I’m a fan of beer now as my friends and waist can attest, and for once in my life I was actually slightly ahead of the curve. It was Ireland that made me love beer and specifically Guinness that started it all. I was in a pub in the fair city of Dublin and a friend who’d been exasperated by my avoidance of beer said, “Chris, you’re in Dublin, capital of Ireland, the emerald isle, home of Yeats and Oscar Wilde, of Cuchulain, a land of sweeping history, great beauty, of magic and fairy tales, and some pretty damn good beer.”

This was the same guy who, earlier that same day, convinced me to go into the Judge Roy Bean Tavern—which is apparently still a going concern in Dublin–and eat nachos and drink tequila, but that’s another story. I like to think it was the Guinness that made him change his tune from Home on the Range to Molly Malone.

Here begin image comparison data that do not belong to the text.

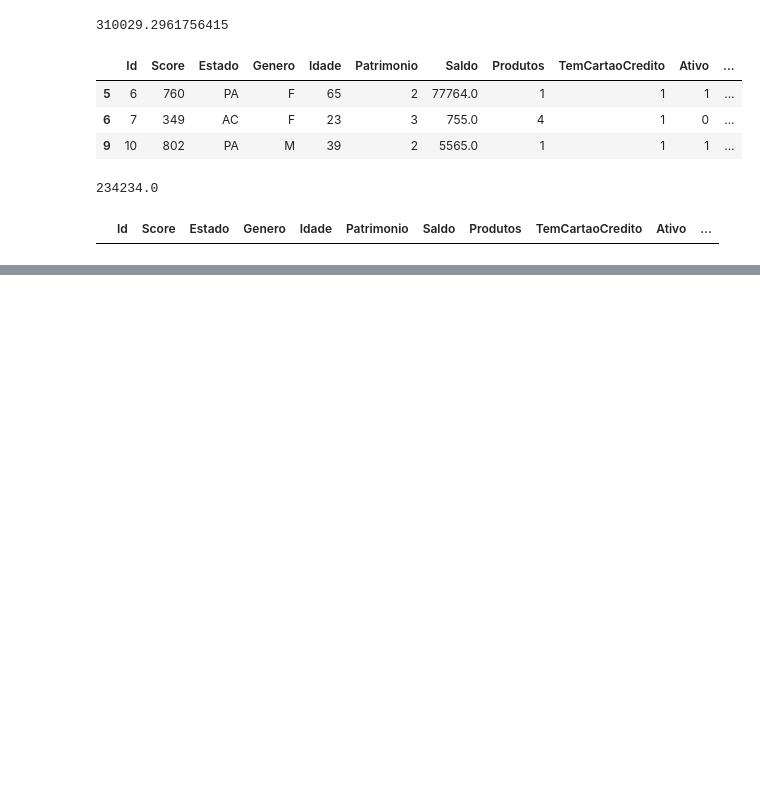
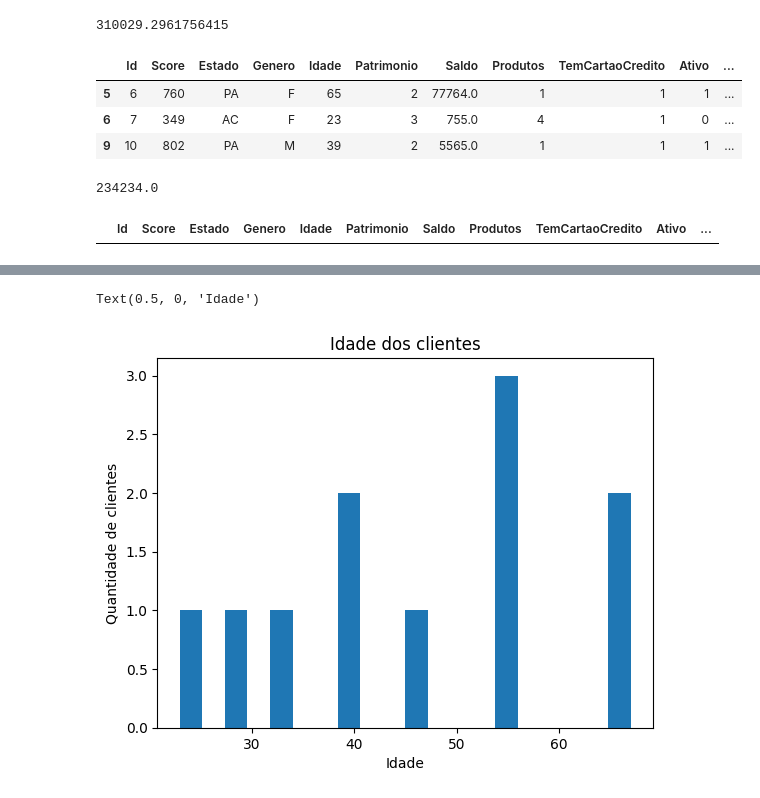
Before and after one commit to renatarep-ad/AD_pandas_exemplos, a Jupyter notebook: analise_exploratoria.ipynb, the cells around one changed output, grey strips where cells are left out. Drawn from its saved outputs; the diff is of its cells as text; code cells hidden in the pictures; blank space fills up the shorter version.

```diff
--- a/analise_exploratoria.ipynb
+++ b/analise_exploratoria.ipynb
@@ -201,7 +206,7 @@ mediana_sal
 234234.0
 # %%
 #Atribuição da mediana para os salarios acima do desvio padrão
-df.loc[df['Salario']>=2*des_sal] = mediana_sal
+df.loc[df['Salario'] >= 2* des_sal, 'Salario'] = sts.median(df['Salario'])
 
 #Verifica a atribuição
 df.loc[df['Salario'] >=2*des_sal] #Sem valores outliers em Salário
@@ -209,0 +291,10 @@ df.loc[df['Salario'] >=2*des_sal] #Sem valores outliers em Salário
+# %%
+#Histograma, foi considerado o atributo 'Idade' (índice 4) dos clientes
+#bins = quantidade de barras, divisões, opcional
+plt.hist(df.iloc[:,4],bins =20)
+plt.title('Idade dos clientes')
+plt.ylabel('Quantidade de clientes')
+plt.xlabel('Idade')
+# %% [output]
+Text(0.5, 0, 'Idade')
+[figure, added]
```
Also changed, not shown: parts of 15 cells of this notebook.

Anyway I tried a sip it tasted like very bitter, burnt coffee. I was looking for the sugar when he said, “Take a large drink.”

I took a gulp and it was good.

For weeks afterward I only drank Guinness. I still labored under the impression that there were only two types of beer in the world: Guinness and thin watery pilsners. I was oblivious to the fact that Britain and Ireland had done for beer what the French did for cheese. Not to mention what Britain and Ireland have done for cheese. Seriously. Stilton is delicious.

Then one night the same guy and I were in Edinburgh, in a pub. They didn’t have Guinness.

“Chris,” he said, “you’re in Edinburgh, capital of Scotland, land of the kilt and thistle, of Robert Burns, the Scottish crown jewels, of your own ancestors the Murrays, sweeping history, great beauty, magic and fairy tales, and some pretty damn good ale.”

He handed me a pint of Scottish ale. And it was good. My eyes and throat were opened. After that my answer to the question, “What’ll you have?” was usually, “Whatever I haven’t tried yet.”

So I’m thrilled with the whole craft beer movement, and happy to be in one of the top ten cities leading the way.

Today, though, out of respect for Irish tradition, should be celebrated with Guinness.

Or coffee, if you want something you can add sugar to. Or some cheese. You can have anything you like, really, as long you don’t need to add dye to it.

Guinness posters adorn JJ's Coffee Shop. You can also get beer there.

Guinness posters adorn JJ’s Coffee Shop. You can also get beer there.

It’s Just A Phase.


Source: Weather Underground

It’s still dark in the mornings when I get up, but the days are gradually getting longer at both ends. In a few weeks I’ll be getting up after the dawn rather than before it. And Venus is getting harder to spot as it drops closer and closer to the horizon in the southeast but for now when the sky is clear I can still pick it out through the trees. Soon I won’t be able to see it at all. And maybe that’s not a bad thing.

I wonder sometimes what the ancient Greeks and Romans were thinking when they named the planets. Was it just a lucky guess that they named the largest planet in our solar system Jupiter? Maybe not—it’s the fourth brightest object in our sky, after the Sun, the Moon, and Venus. But since Venus is brighter why didn’t they call it Jupiter? I guess they named it after the goddess of love because they thought it was so beautiful. Looks can be deceiving. If they knew about the nightmare landscape below those clouds where the temperatures average more than four-hundred degrees Fahrenheit and there are blizzards of sulfuric acid snow they might not have thought it was all that beautiful. In Arthur C. Clarke’s Rendezvous With Rama almost every planet in the solar system has human colonies. Even Neptune has an outpost on its moon Triton. The exception is Venus. Oh, and Pluto, since it was still considered a planet when the book was first published, but that’s another story.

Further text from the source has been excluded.